▶ _SOURCE MATERIAL_:
------------------------------------------------------------
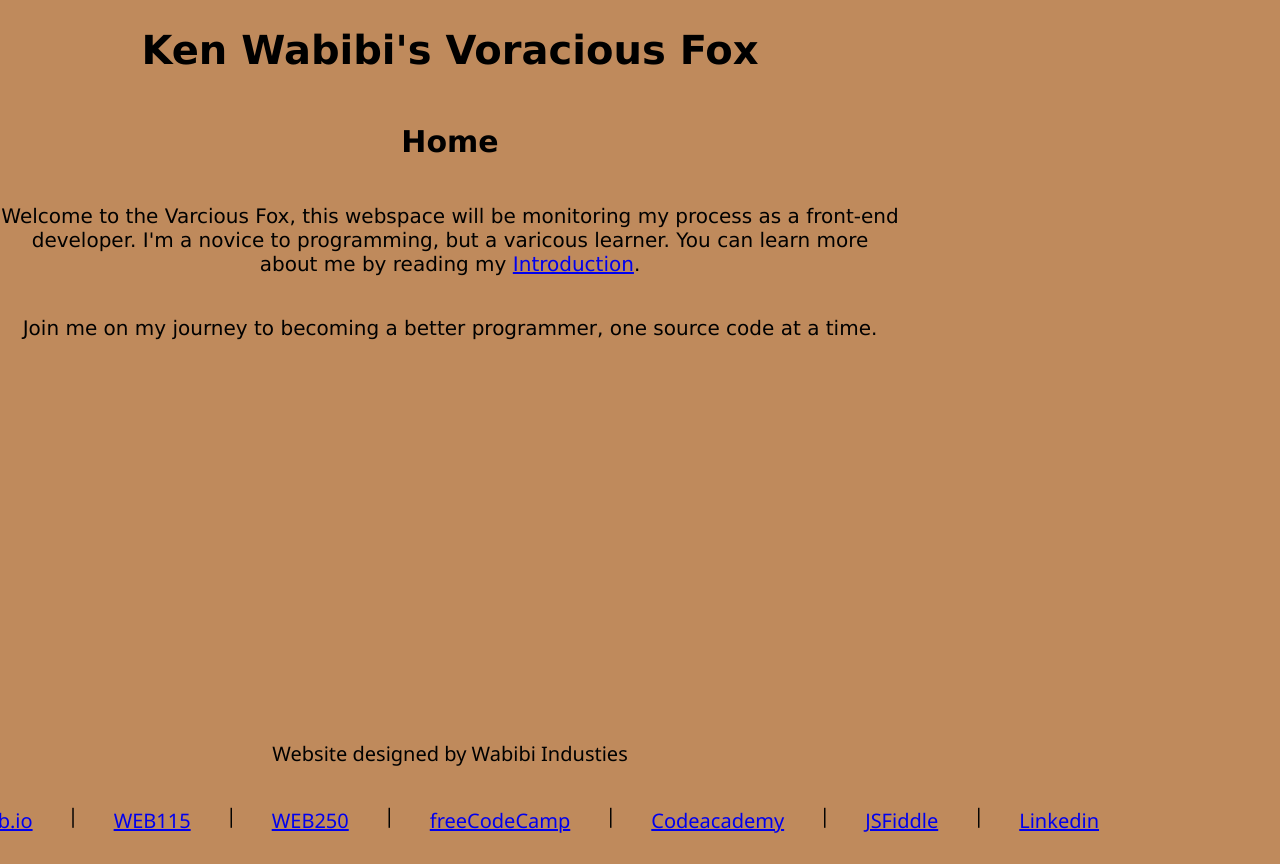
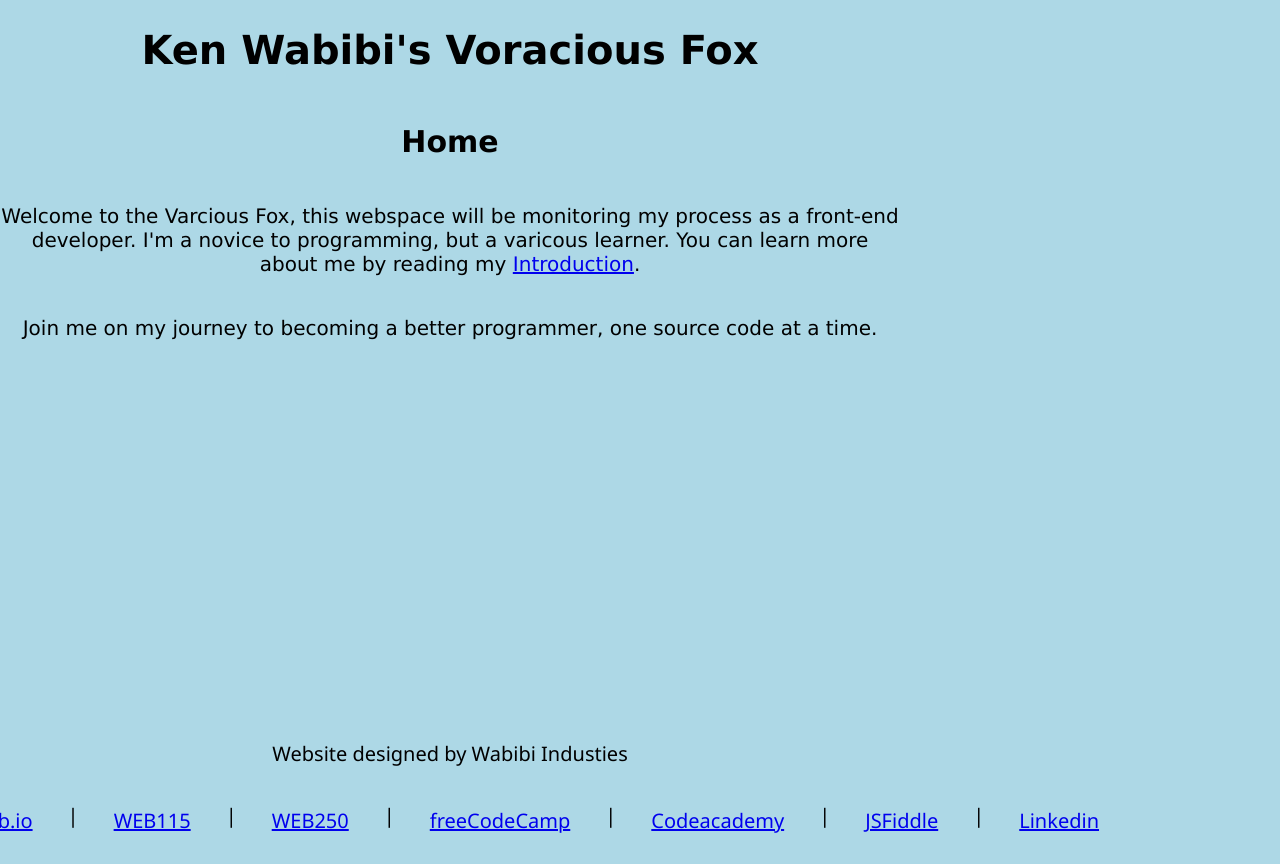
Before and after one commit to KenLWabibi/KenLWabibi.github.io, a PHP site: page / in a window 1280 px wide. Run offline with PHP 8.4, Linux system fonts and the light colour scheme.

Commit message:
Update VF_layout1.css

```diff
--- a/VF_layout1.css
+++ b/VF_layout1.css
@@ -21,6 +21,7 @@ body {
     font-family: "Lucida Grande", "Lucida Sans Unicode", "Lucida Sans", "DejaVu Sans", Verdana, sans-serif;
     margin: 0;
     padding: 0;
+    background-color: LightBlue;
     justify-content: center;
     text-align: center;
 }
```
------------------------------------------------------------
▶ _EXERCISE REQUIREMENTS_:
Based on the entries above, please count how many lines contain the string "center", and reply with the figure only.

▶ _ANSWER TO THE EXERCISE_:
2